If you have been following this blog for some time you will have seen evidence that Peter joins me sometimes as bus conductor. I’m delighted that, although he never saw half-cab buses in service, he’s developed an affinity for the old days and is more than happy to don a Tilling uniform and run the platform on special occasions.
There are some seasonal heritage crew jobs being advertised at the moment by Crosville Motor Services. They need to recruit additional drivers for their private hire bookings which, if you are a regular reader of this blog, is the main reason for my own involvement with this firm.
As you know I drive for them occasionally and, if last year is anything to go by, there were heritage buses going out virtually every Saturday from March until December.
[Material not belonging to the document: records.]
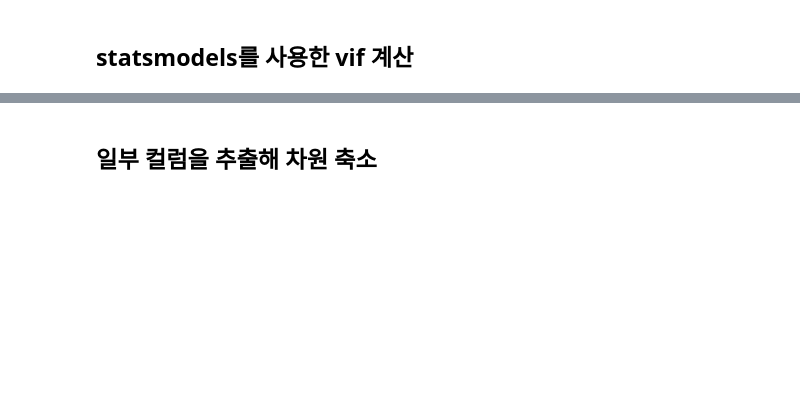
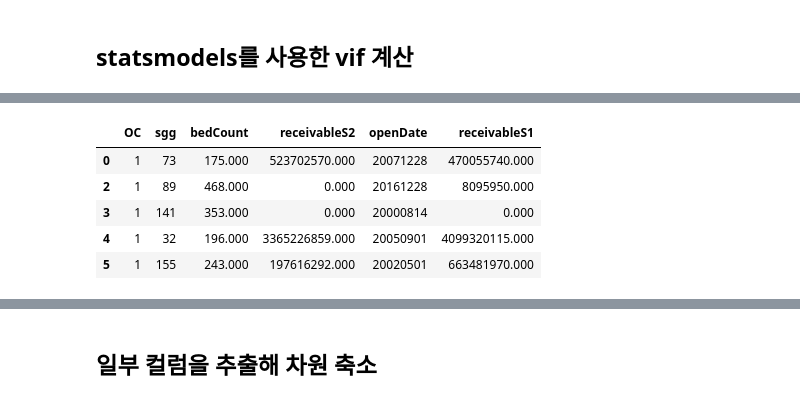
Before and after one commit to nyeokinyeoki/Gym_zalabim, a Jupyter notebook: ipynb/hospital.ipynb, the cells around one changed output, grey strips where cells are left out. Drawn from its saved outputs; the diff is of its cells as text; code cells hidden in the pictures; blank space fills up the shorter version.

```diff
--- a/ipynb/hospital.ipynb
+++ b/ipynb/hospital.ipynb
@@ -404,5 +333,5 @@ df_new.drop(columns="행정구역(시군구)별", axis=1, inplace=True)
 # %% [markdown]
 ## statsmodels를 사용한 vif 계산
 # %%
-df_new = df_new.dropna(axis=0, how="any")
-df_new.info()
+df_dr = df.dropna(axis=0, how="any")
+df_dr.info()
@@ -408,0 +356,12 @@ df_new.info()
+# %%
+df_dr.replace({"open":1},inplace=True)
+# 폐업한 병원을 0으로 변환
+df_dr.replace({" close":0}, inplace=True)
+# %%
+df_dr2 = pd.DataFrame()
+
+for i in range(df_dr.shape[1]) :
+    if type(df_dr.iloc[0,i])!=str :
+        df_dr2[df_dr.columns[i]] = df_dr.iloc[:,i]
+
+df_dr2.info()
@@ -414,7 +409,7 @@ print(result1.summary())
 # %%
 # 독립변수 X와 종속변수 y로 분리
-X = df_new.iloc[:,2:]
-y = df_new.iloc[:,1]
+X = df_dr2.iloc[:,2:]
+y = df_dr2.iloc[:,1]
 # %%
 # 독립변수들간 다중 공선성 확인, vif 지수 10 이상이면 변수 제거 고려
 vif = pd.DataFrame()
@@ -432,8 +452,15 @@ fvList = [feat_vif[f] for f in range(len(feat_vif))]
 # %%
 fvList.insert(0, "OC")
 # %%
-df_drop_vif = df_new[fvList]
+df_drop_vif = df_dr[fvList]
 df_drop_vif.head()
+# %% [output]
+|  | OC | sgg | bedCount | receivableS2 | openDate | receivableS1 |
+| 0 | 1 | 73 | 175.000 | 523702570.000 | 20071228 | 470055740.000 |
+| 2 | 1 | 89 | 468.000 | 0.000 | 20161228 | 8095950.000 |
+| 3 | 1 | 141 | 353.000 | 0.000 | 20000814 | 0.000 |
+| 4 | 1 | 32 | 196.000 | 3365226859.000 | 20050901 | 4099320115.000 |
+| 5 | 1 | 155 | 243.000 | 197616292.000 | 20020501 | 663481970.000 |
 # %%
 df_drop_vif.info()
 # %%
```
Also changed, not shown: parts of 57 cells of this notebook.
On several summer Saturdays there were four out at a time!
If you are a driver with a clean Category D PCV licence and current Driver CPC entitlement, call Crosville on 01934 635259 or email firstname.lastname@example.org. If you have an interest in older vehicles that would be great. If you are experienced with a crash gearbox be careful – they might bite your hand off! If you’re not, don’t worry as training may be given to suitable candidates.
They are looking for conductors as well, mainly for private hire jobs (weddings mostly) but also for timetabled services in the tourist season. They often use Bristol Lodekkas on a couple of their routes around W-S-M so conductors will need to be able to take fares as well as run the platform. Just like the old days, really! Ticket machines will be provided but if you have your own Setright, even better. Conductors weren’t used very much on wedding duties last year but they are likely to be needed more often this year because they will be included (or offered, at least) as part of the wedding ‘package’ by Crosville.
The work is not difficult if you know what you’re doing and it’s great fun too. If you’re like me, it’s like being paid to enjoy your hobby! Form an orderly queue, please.